- Assisted makes
- Plays where he passes out of doubles
- Downhill shots
- ISOs ending in bad jumpers and/or fadeaways
- Shots after collecting offensive rebounds
A nice Julius game (like this one) has a strong amount of assisted makes (threes and layups), willing passes out of traffic, a nice quantity of downhill forays to the hoop resulting in fouls and shots at the rim, a few O-boards and limits the iso-ball fade-aways mostly to quick decisions on clear mismatches. Fortunately for Julius, most defenders on this version of the Wizards (missing Brad Beal, Rui Hachimura, Davis Bertans, Thomas Bryant, and a few others) are mismatches. The Wiz tried to counter by packing the paint, but he dutifully tried to pass out (resulted in a few turnovers, but also a few assists/hockey assists).
Great transition offense by Frank and Randle pic.twitter.com/f67GPFYIyt— Posting and Toasting (@ptknicksblog) December 29, 2019
He started off kind of rocky but Randle is stringing together another really good game tonight. Great feed to Mitch here pic.twitter.com/gWFAPhMjpB— Posting and Toasting (@ptknicksblog) December 29, 2019
So said HighFlyers28, “Randle is trying his damned hardest to make me not hate him.”
A few thoughts about the game in no particular order:
- The Knicks got off to an incredibly slow start on offense thanks to everyone in the starting lineup fucking turning it over.
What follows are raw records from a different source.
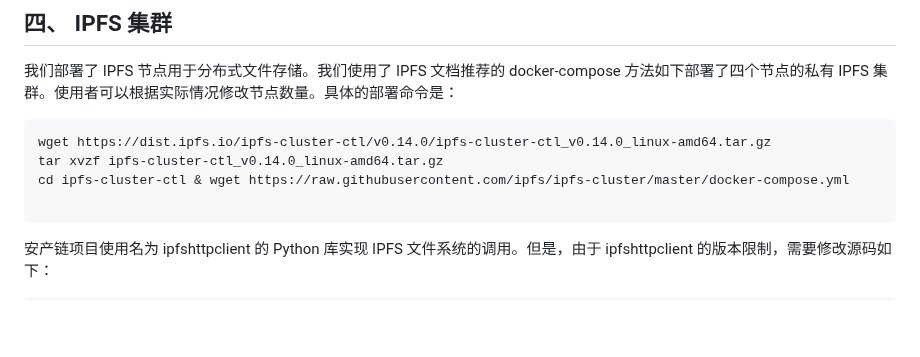
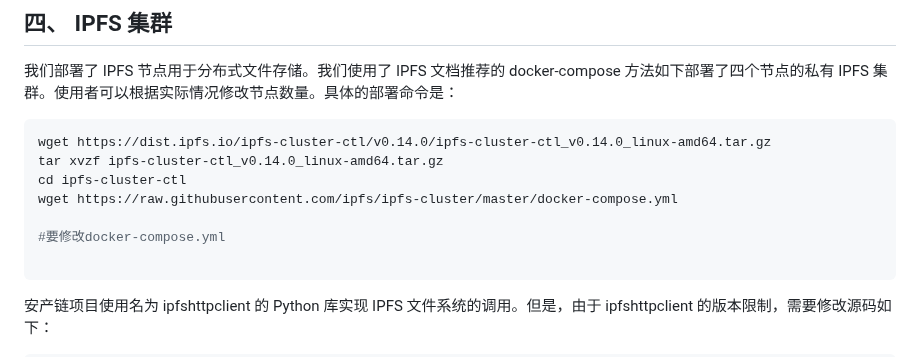
Before and after one commit to AoWangg/Chain, a Markdown page: ReadMe.md, the part around the change. GitHub-like rendering; blank space fills up the shorter version.

````diff
--- a/ReadMe.md
+++ b/ReadMe.md
@@ -104,7 +104,10 @@ INFO : getNodeVersion
 ``` bash
 wget https://dist.ipfs.io/ipfs-cluster-ctl/v0.14.0/ipfs-cluster-ctl_v0.14.0_linux-amd64.tar.gz
 tar xvzf ipfs-cluster-ctl_v0.14.0_linux-amd64.tar.gz
-cd ipfs-cluster-ctl & wget https://raw.githubusercontent.com/ipfs/ipfs-cluster/master/docker-compose.yml
+cd ipfs-cluster-ctl
+wget https://raw.githubusercontent.com/ipfs/ipfs-cluster/master/docker-compose.yml
+
+#要修改docker-compose.yml
 
 ```
 安产链项目使用名为 ipfshttpclient 的 Python 库实现 IPFS 文件系统的调用。但是，由于 ipfshttpclient 的版本限制，需要修改源码如下：
````
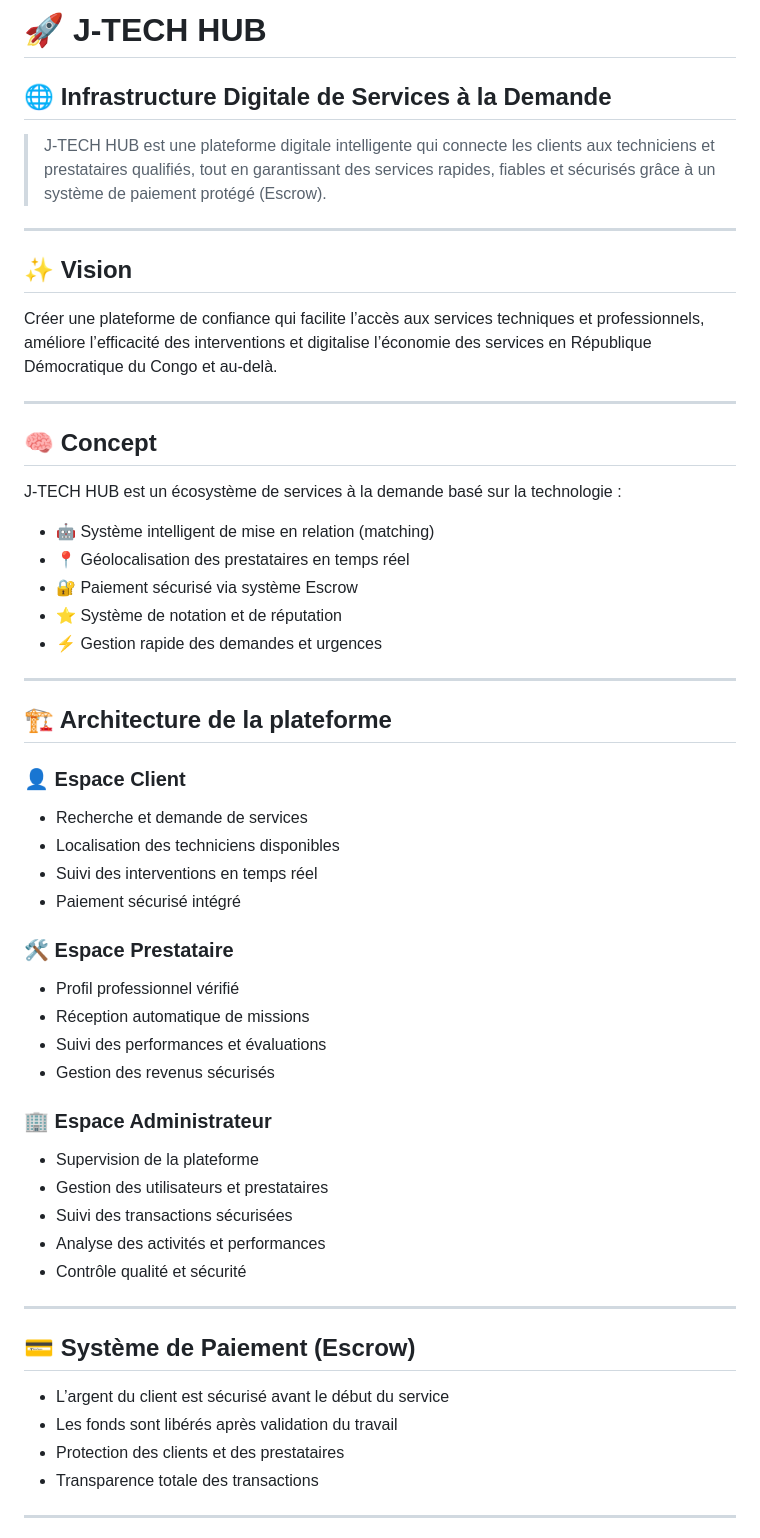
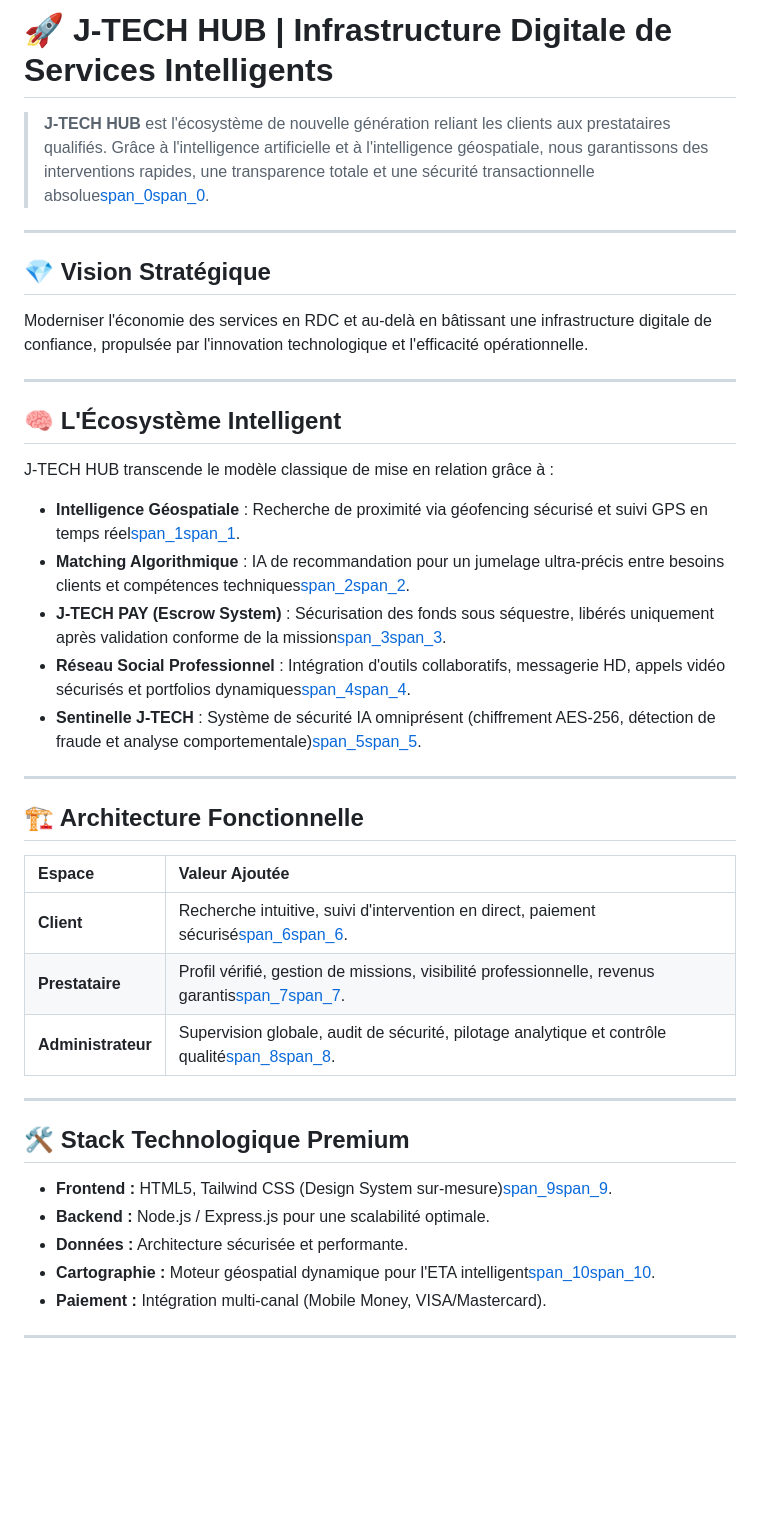
Before and after one commit to jephtedev/j-tech-rdc, a Markdown page: README.md, the part around one of its changes. GitHub-like rendering; blank space fills up the shorter version.

Commit message:
Revise README for branding and strategic updates
Updated the README to reflect new branding and strategic vision, including changes to sections on ecosystem, architecture, technology stack, and security commitments.

```diff
--- a/README.md
+++ b/README.md
@@ -1,58 +1,41 @@
-# 🚀 J-TECH HUB
+# 🚀 J-TECH HUB | Infrastructure Digitale de Services Intelligents
 
-## 🌐 Infrastructure Digitale de Services à la Demande
-
-> J-TECH HUB est une plateforme digitale intelligente qui connecte les clients aux techniciens et prestataires qualifiés, tout en garantissant des services rapides, fiables et sécurisés grâce à un système de paiement protégé (Escrow).
+> **J-TECH HUB** est l'écosystème de nouvelle génération reliant les clients aux prestataires qualifiés. Grâce à l'intelligence artificielle et à l'intelligence géospatiale, nous garantissons des interventions rapides, une transparence totale et une sécurité transactionnelle absolue[span_0](start_span)[span_0](end_span).
 
 ---
 
-## ✨ Vision
-
-Créer une plateforme de confiance qui facilite l’accès aux services techniques et professionnels, améliore l’efficacité des interventions et digitalise l’économie des services en République Démocratique du Congo et au-delà.
+## 💎 Vision Stratégique
+Moderniser l'économie des services en RDC et au-delà en bâtissant une infrastructure digitale de confiance, propulsée par l'innovation technologique et l'efficacité opérationnelle.
 
 ---
 
-## 🧠 Concept
+## 🧠 L'Écosystème Intelligent
+J-TECH HUB transcende le modèle classique de mise en relation grâce à :
 
-J-TECH HUB est un écosystème de services à la demande basé sur la technologie :
-
-- 🤖 Système intelligent de mise en relation (matching)
-- 📍 Géolocalisation des prestataires en temps réel
-- 🔐 Paiement sécurisé via système Escrow
-- ⭐ Système de notation et de réputation
-- ⚡ Gestion rapide des demandes et urgences
+* **Intelligence Géospatiale** : Recherche de proximité via géofencing sécurisé et suivi GPS en temps réel[span_1](start_span)[span_1](end_span).
+* **Matching Algorithmique** : IA de recommandation pour un jumelage ultra-précis entre besoins clients et compétences techniques[span_2](start_span)[span_2](end_span).
+* **J-TECH PAY (Escrow System)** : Sécurisation des fonds sous séquestre, libérés uniquement après validation conforme de la mission[span_3](start_span)[span_3](end_span).
+* **Réseau Social Professionnel** : Intégration d'outils collaboratifs, messagerie HD, appels vidéo sécurisés et portfolios dynamiques[span_4](start_span)[span_4](end_span).
+* **Sentinelle J-TECH** : Système de sécurité IA omniprésent (chiffrement AES-256, détection de fraude et analyse comportementale)[span_5](start_span)[span_5](end_span).
 
 ---
 
-## 🏗️ Architecture de la plateforme
+## 🏗️ Architecture Fonctionnelle
 
-### 👤 Espace Client
-- Recherche et demande de services
-- Localisation des techniciens disponibles
-- Suivi des interventions en temps réel
-- Paiement sécurisé intégré
-
-### 🛠️ Espace Prestataire
-- Profil professionnel vérifié
-- Réception automatique de missions
-- Suivi des performances et évaluations
-- Gestion des revenus sécurisés
-
-### 🏢 Espace Administrateur
-- Supervision de la plateforme
-- Gestion des utilisateurs et prestataires
-- Suivi des transactions sécurisées
-- Analyse des activités et performances
-- Contrôle qualité et sécurité
+| Espace | Valeur Ajoutée |
+| :--- | :--- |
+| **Client** | Recherche intuitive, suivi d'intervention en direct, paiement sécurisé[span_6](start_span)[span_6](end_span). |
+| **Prestataire** | Profil vérifié, gestion de missions, visibilité professionnelle, revenus garantis[span_7](start_span)[span_7](end_span). |
+| **Administrateur** | Supervision globale, audit de sécurité, pilotage analytique et contrôle qualité[span_8](start_span)[span_8](end_span). |
 
 ---
 
-## 💳 Système de Paiement (Escrow)
-
-- L’argent du client est sécurisé avant le début du service
-- Les fonds sont libérés après validation du travail
-- Protection des clients et des prestataires
-- Transparence totale des transactions
+## 🛠️ Stack Technologique Premium
+* **Frontend :** HTML5, Tailwind CSS (Design System sur-mesure)[span_9](start_span)[span_9](end_span).
+* **Backend :** Node.js / Express.js pour une scalabilité optimale.
+* **Données :** Architecture sécurisée et performante.
+* **Cartographie :** Moteur géospatial dynamique pour l'ETA intelligent[span_10](start_span)[span_10](end_span).
+* **Paiement :** Intégration multi-canal (Mobile Money, VISA/Mastercard).
 
 ---
 
```
Also changed, not shown: other parts of README.md (+8 -46 lines).
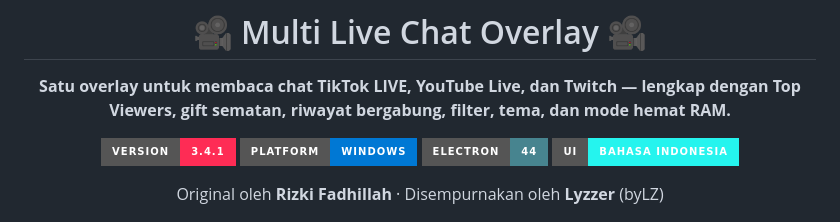
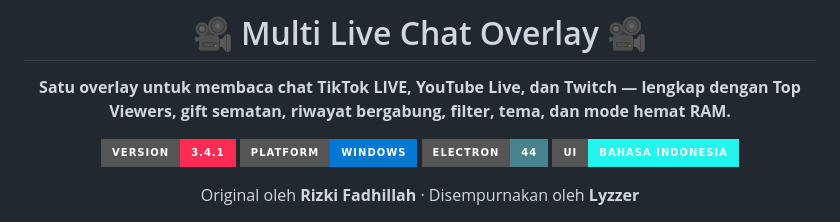
Before and after one commit to Lyzzer-LZ/Live-Chat-Overlay-Multi-Platform, a Markdown page: README.md, the part around the change. GitHub-like rendering; badges without logos.

Commit message:
Update credit line in README.md
Removed 'byLZ' from the credit line in the README.

```diff
--- a/README.md
+++ b/README.md
@@ -9,7 +9,7 @@
 ![Electron](https://img.shields.io/badge/Electron-44-47848F?style=for-the-badge&logo=electron&logoColor=white)
 ![UI](https://img.shields.io/badge/UI-Bahasa%20Indonesia-25f4ee?style=for-the-badge)
 
-Original oleh **Rizki Fadhillah** · Disempurnakan oleh **Lyzzer** (byLZ)
+Original oleh **Rizki Fadhillah** · Disempurnakan oleh **Lyzzer**
 
 <img src="docs/tampilan-utama.png" alt="Tampilan utama overlay" width="380">
 
```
The first six minutes, before Mitch checked in: turnover, 19-foot brick, Wiz getting a buncha O-boards, turnover, made three, turnover, turnover, made two, missed three, made two, missed two, turnover. Also a few fouls in there.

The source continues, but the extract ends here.